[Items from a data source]

-.-.-

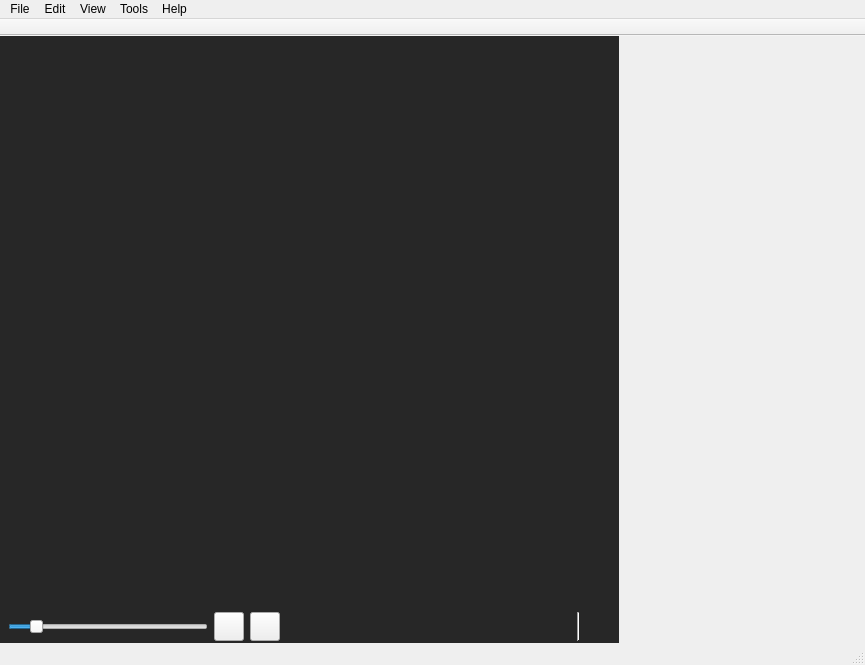
Qt form ui/main_window.ui (zkovari/plotlyst) before a commit.
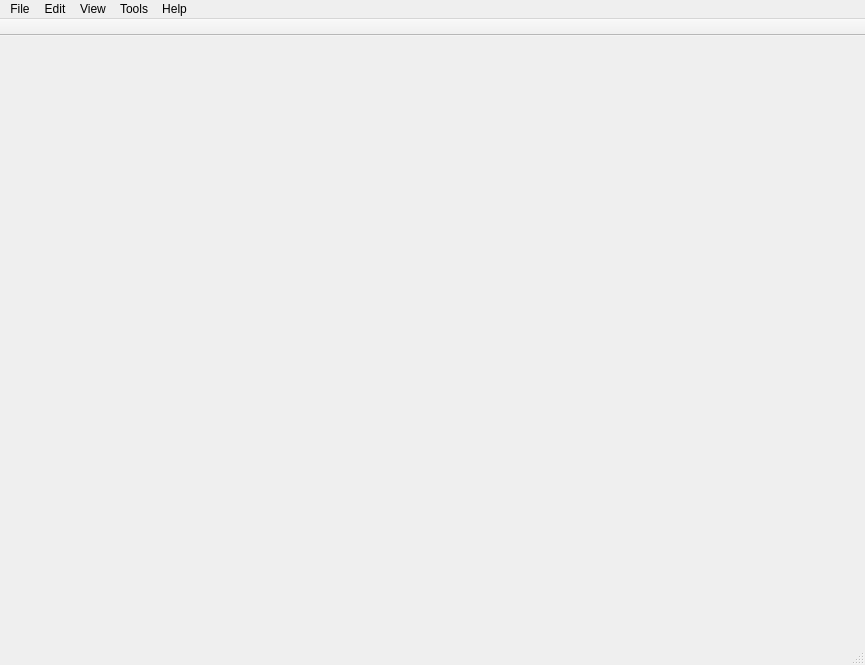
The same form after that commit. Custom widgets are drawn as their Qt base class.

Commit message: Refactor distraction-free editor

The edit to the form file:
```diff
--- a/ui/main_window.ui
+++ b/ui/main_window.ui
@@ -39,17 +39,13 @@
     <item>
      <widget class="QStackedWidget" name="stackMainPanels">
       <property name="styleSheet">
-       <string notr="true">#pageDistractionFree {
-background-color: rgb(39, 39, 39);
-}
-
-</string>
+       <string notr="true"/>
       </property>
       <property name="lineWidth">
        <number>0</number>
       </property>
       <property name="currentIndex">
-       <number>4</number>
+       <number>2</number>
       </property>
       <widget class="QWidget" name="pageOutline">
        <layout class="QHBoxLayout" name="horizontalLayout_2">
@@ -472,16 +468,16 @@
          <number>3</number>
         </property>
         <property name="leftMargin">
-         <number>2</number>
+         <number>0</number>
         </property>
         <property name="topMargin">
-         <number>2</number>
+         <number>0</number>
         </property>
         <property name="rightMargin">
-         <number>2</number>
+         <number>0</number>
         </property>
         <property name="bottomMargin">
-         <number>2</number>
+         <number>0</number>
         </property>
        </layout>
       </widget>
@@ -504,207 +500,6 @@
         </property>
        </layout>
       </widget>
-      <widget class="QWidget" name="pageDistractionFree">
-       <layout class="QVBoxLayout" name="verticalLayout_13">
-        <property name="spacing">
-         <number>3</number>
-        </property>
-        <property name="leftMargin">
-         <number>2</number>
-        </property>
-        <property name="topMargin">
-         <number>2</number>
-        </property>
-        <property name="rightMargin">
-         <number>2</number>
-        </property>
-        <property name="bottomMargin">
-         <number>0</number>
-        </property>
-        <item>
-         <widget class="QWidget" name="wdgHeader" native="true">
-          <property name="sizePolicy">
-           <sizepolicy hsizetype="Preferred" vsizetype="Maximum">
-            <horstretch>0</horstretch>
-            <verstretch>0</verstretch>
-           </sizepolicy>
-          </property>
-          <layout class="QHBoxLayout" name="horizontalLayout_4">
-           <property name="spacing">
-            <number>3</number>
-           </property>
-           <property name="leftMargin">
-            <number>2</number>
-           </property>
-           <property name="topMargin">
-            <number>2</number>
-           </property>
-           <property name="rightMargin">
-            <number>2</number>
-           </property>
-           <property name="bottomMargin">
-            <number>2</number>
-           </property>
-           <item alignment="Qt::AlignLeft">
-            <widget class="SprintWidget" name="wdgSprint" native="true"/>
-           </item>
-          </layout>
-         </widget>
-        </item>
-        <item>
-         <widget class="QWidget" name="wdgDistractionFreeEditor" native="true">
-          <layout class="QHBoxLayout" name="horizontalLayout_3"/>
-         </widget>
-        </item>
-        <item>
-         <widget class="QWidget" name="wdgBottom" native="true">
-          <property name="sizePolicy">
-           <sizepolicy hsizetype="Preferred" vsizetype="Maximum">
-            <horstretch>0</horstretch>
-            <verstretch>0</verstretch>
-           </sizepolicy>
-          </property>
-          <layout class="QHBoxLayout" name="horizontalLayout_5">
-           <property name="spacing">
-            <number>6</number>
-           </property>
-           <property name="leftMargin">
-            <number>6</number>
-           </property>
-           <property name="topMargin">
-            <number>2</number>
-           </property>
-           <property name="rightMargin">
-            <number>6</number>
-           </property>
-           <property name="bottomMargin">
-            <number>2</number>
-           </property>
-           <item alignment="Qt::AlignLeft">
-            <widget class="QSlider" name="sliderDocWidth">
-             <property name="sizePolicy">
-              <sizepolicy hsizetype="Maximum" vsizetype="Fixed">
-               <horstretch>0</horstretch>
-               <verstretch>0</verstretch>
-              </sizepolicy>
-             </property>
-             <property name="minimumSize">
-              <size>
-               <width>200</width>
-               <height>0</height>
-              </size>
-             </property>
-             <property name="styleSheet">
-              <string notr="true"/>
-             </property>
-             <property name="minimum">
-              <number>1</number>
-             </property>
-             <property name="maximum">
-              <number>10</number>
-             </property>
-             <property name="value">
-              <number>2</number>
-             </property>
-             <property name="orientation">
-              <enum>Qt::Horizontal</enum>
-             </property>
-            </widget>
-           </item>
-           <item>
-            <widget class="QToolButton" name="btnFocus">
-             <property name="cursor">
-              <cursorShape>PointingHandCursor</cursorShape>
-             </property>
-             <property name="text">
-              <string/>
-             </property>
-             <property name="iconSize">
-              <size>
-               <width>22</width>
-               <height>22</height>
-              </size>
-             </property>
-             <property name="checkable">
-              <bool>true</bool>
-             </property>
-             <property name="toolButtonStyle">
-              <enum>Qt::ToolButtonIconOnly</enum>
-             </property>
-             <property name="base" stdset="0">
-              <bool>true</bool>
-             </property>
-            </widget>
-           </item>
-           <item>
-            <widget class="QToolButton" name="btnNightMode">
-             <property name="cursor">
-              <cursorShape>PointingHandCursor</cursorShape>
-             </property>
-             <property name="text">
-              <string/>
-             </property>
-             <property name="iconSize">
-              <size>
-               <width>22</width>
-               <height>22</height>
-              </size>
-             </property>
-             <property name="checkable">
-              <bool>true</bool>
-             </property>
-             <property name="base" stdset="0">
-              <bool>true</bool>
-             </property>
-            </widget>
-           </item>
-           <item>
-            <spacer name="horizontalSpacer">
-             <property name="orientation">
-              <enum>Qt::Horizontal</enum>
-             </property>
-             <property name="sizeHint" stdset="0">
-              <size>
-               <width>40</width>
-               <height>20</height>
-              </size>
-             </property>
-            </spacer>
-           </item>
-           <item>
-            <widget class="Line" name="line_2">
-             <property name="orientation">
-              <enum>Qt::Vertical</enum>
-             </property>
-            </widget>
-           </item>
-           <item>
-            <widget class="QToolButton" name="btnReturn">
-             <property name="cursor">
-              <cursorShape>PointingHandCursor</cursorShape>
-             </property>
-             <property name="toolTip">
-              <string>Exit distraction free mode</string>
-             </property>
-             <property name="styleSheet">
-              <string notr="true">border: 0px;</string>
-             </property>
-             <property name="text">
-              <string/>
-             </property>
-             <property name="iconSize">
-              <size>
-               <width>22</width>
-               <height>22</height>
-              </size>
-             </property>
-            </widget>
-           </item>
-          </layout>
-         </widget>
-        </item>
-       </layout>
-      </widget>
      </widget>
     </item>
     <item>
@@ -906,14 +701,6 @@
    </property>
   </action>
  </widget>
- <customwidgets>
-  <customwidget>
-   <class>SprintWidget</class>
-   <extends>QWidget</extends>
-   <header>src.main.python.plotlyst.view.widget.manuscript</header>
-   <container>1</container>
-  </customwidget>
- </customwidgets>
  <resources/>
  <connections/>
  <buttongroups>
```
The commit also changes 6 other files.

-.-.-

Make a word-for-word copy of the records above, excluding all pictures.

Qt form ui/main_window.ui (zkovari/plotlyst) before a commit.
The same form after that commit. Custom widgets are drawn as their Qt base class.

Commit message: Refactor distraction-free editor

The edit to the form file:
```diff
--- a/ui/main_window.ui
+++ b/ui/main_window.ui
@@ -39,17 +39,13 @@
     <item>
      <widget class="QStackedWidget" name="stackMainPanels">
       <property name="styleSheet">
-       <string notr="true">#pageDistractionFree {
-background-color: rgb(39, 39, 39);
-}
-
-</string>
+       <string notr="true"/>
       </property>
       <property name="lineWidth">
        <number>0</number>
       </property>
       <property name="currentIndex">
-       <number>4</number>
+       <number>2</number>
       </property>
       <widget class="QWidget" name="pageOutline">
        <layout class="QHBoxLayout" name="horizontalLayout_2">
@@ -472,16 +468,16 @@
          <number>3</number>
         </property>
         <property name="leftMargin">
-         <number>2</number>
+         <number>0</number>
         </property>
         <property name="topMargin">
-         <number>2</number>
+         <number>0</number>
         </property>
         <property name="rightMargin">
-         <number>2</number>
+         <number>0</number>
         </property>
         <property name="bottomMargin">
-         <number>2</number>
+         <number>0</number>
         </property>
        </layout>
       </widget>
@@ -504,207 +500,6 @@
         </property>
        </layout>
       </widget>
-      <widget class="QWidget" name="pageDistractionFree">
-       <layout class="QVBoxLayout" name="verticalLayout_13">
-        <property name="spacing">
-         <number>3</number>
-        </property>
-        <property name="leftMargin">
-         <number>2</number>
-        </property>
-        <property name="topMargin">
-         <number>2</number>
-        </property>
-        <property name="rightMargin">
-         <number>2</number>
-        </property>
-        <property name="bottomMargin">
-         <number>0</number>
-        </property>
-        <item>
-         <widget class="QWidget" name="wdgHeader" native="true">
-          <property name="sizePolicy">
-           <sizepolicy hsizetype="Preferred" vsizetype="Maximum">
-            <horstretch>0</horstretch>
-            <verstretch>0</verstretch>
-           </sizepolicy>
-          </property>
-          <layout class="QHBoxLayout" name="horizontalLayout_4">
-           <property name="spacing">
-            <number>3</number>
-           </property>
-           <property name="leftMargin">
-            <number>2</number>
-           </property>
-           <property name="topMargin">
-            <number>2</number>
-           </property>
-           <property name="rightMargin">
-            <number>2</number>
-           </property>
-           <property name="bottomMargin">
-            <number>2</number>
-           </property>
-           <item alignment="Qt::AlignLeft">
-            <widget class="SprintWidget" name="wdgSprint" native="true"/>
-           </item>
-          </layout>
-         </widget>
-        </item>
-        <item>
-         <widget class="QWidget" name="wdgDistractionFreeEditor" native="true">
-          <layout class="QHBoxLayout" name="horizontalLayout_3"/>
-         </widget>
-        </item>
-        <item>
-         <widget class="QWidget" name="wdgBottom" native="true">
-          <property name="sizePolicy">
-           <sizepolicy hsizetype="Preferred" vsizetype="Maximum">
-            <horstretch>0</horstretch>
-            <verstretch>0</verstretch>
-           </sizepolicy>
-          </property>
-          <layout class="QHBoxLayout" name="horizontalLayout_5">
-           <property name="spacing">
-            <number>6</number>
-           </property>
-           <property name="leftMargin">
-            <number>6</number>
-           </property>
-           <property name="topMargin">
-            <number>2</number>
-           </property>
-           <property name="rightMargin">
-            <number>6</number>
-           </property>
-           <property name="bottomMargin">
-            <number>2</number>
-           </property>
-           <item alignment="Qt::AlignLeft">
-            <widget class="QSlider" name="sliderDocWidth">
-             <property name="sizePolicy">
-              <sizepolicy hsizetype="Maximum" vsizetype="Fixed">
-               <horstretch>0</horstretch>
-               <verstretch>0</verstretch>
-              </sizepolicy>
-             </property>
-             <property name="minimumSize">
-              <size>
-               <width>200</width>
-               <height>0</height>
-              </size>
-             </property>
-             <property name="styleSheet">
-              <string notr="true"/>
-             </property>
-             <property name="minimum">
-              <number>1</number>
-             </property>
-             <property name="maximum">
-              <number>10</number>
-             </property>
-             <property name="value">
-              <number>2</number>
-             </property>
-             <property name="orientation">
-              <enum>Qt::Horizontal</enum>
-             </property>
-            </widget>
-           </item>
-           <item>
-            <widget class="QToolButton" name="btnFocus">
-             <property name="cursor">
-              <cursorShape>PointingHandCursor</cursorShape>
-             </property>
-             <property name="text">
-              <string/>
-             </property>
-             <property name="iconSize">
-              <size>
-               <width>22</width>
-               <height>22</height>
-              </size>
-             </property>
-             <property name="checkable">
-              <bool>true</bool>
-             </property>
-             <property name="toolButtonStyle">
-              <enum>Qt::ToolButtonIconOnly</enum>
-             </property>
-             <property name="base" stdset="0">
-              <bool>true</bool>
-             </property>
-            </widget>
-           </item>
-           <item>
-            <widget class="QToolButton" name="btnNightMode">
-             <property name="cursor">
-              <cursorShape>PointingHandCursor</cursorShape>
-             </property>
-             <property name="text">
-              <string/>
-             </property>
-             <property name="iconSize">
-              <size>
-               <width>22</width>
-               <height>22</height>
-              </size>
-             </property>
-             <property name="checkable">
-              <bool>true</bool>
-             </property>
-             <property name="base" stdset="0">
-              <bool>true</bool>
-             </property>
-            </widget>
-           </item>
-           <item>
-            <spacer name="horizontalSpacer">
-             <property name="orientation">
-              <enum>Qt::Horizontal</enum>
-             </property>
-             <property name="sizeHint" stdset="0">
-              <size>
-               <width>40</width>
-               <height>20</height>
-              </size>
-             </property>
-            </spacer>
-           </item>
-           <item>
-            <widget class="Line" name="line_2">
-             <property name="orientation">
-              <enum>Qt::Vertical</enum>
-             </property>
-            </widget>
-           </item>
-           <item>
-            <widget class="QToolButton" name="btnReturn">
-             <property name="cursor">
-              <cursorShape>PointingHandCursor</cursorShape>
-             </property>
-             <property name="toolTip">
-              <string>Exit distraction free mode</string>
-             </property>
-             <property name="styleSheet">
-              <string notr="true">border: 0px;</string>
-             </property>
-             <property name="text">
-              <string/>
-             </property>
-             <property name="iconSize">
-              <size>
-               <width>22</width>
-               <height>22</height>
-              </size>
-             </property>
-            </widget>
-           </item>
-          </layout>
-         </widget>
-        </item>
-       </layout>
-      </widget>
      </widget>
     </item>
     <item>
@@ -906,14 +701,6 @@
    </property>
   </action>
  </widget>
- <customwidgets>
-  <customwidget>
-   <class>SprintWidget</class>
-   <extends>QWidget</extends>
-   <header>src.main.python.plotlyst.view.widget.manuscript</header>
-   <container>1</container>
-  </customwidget>
- </customwidgets>
  <resources/>
  <connections/>
  <buttongroups>
```
The commit also changes 6 other files.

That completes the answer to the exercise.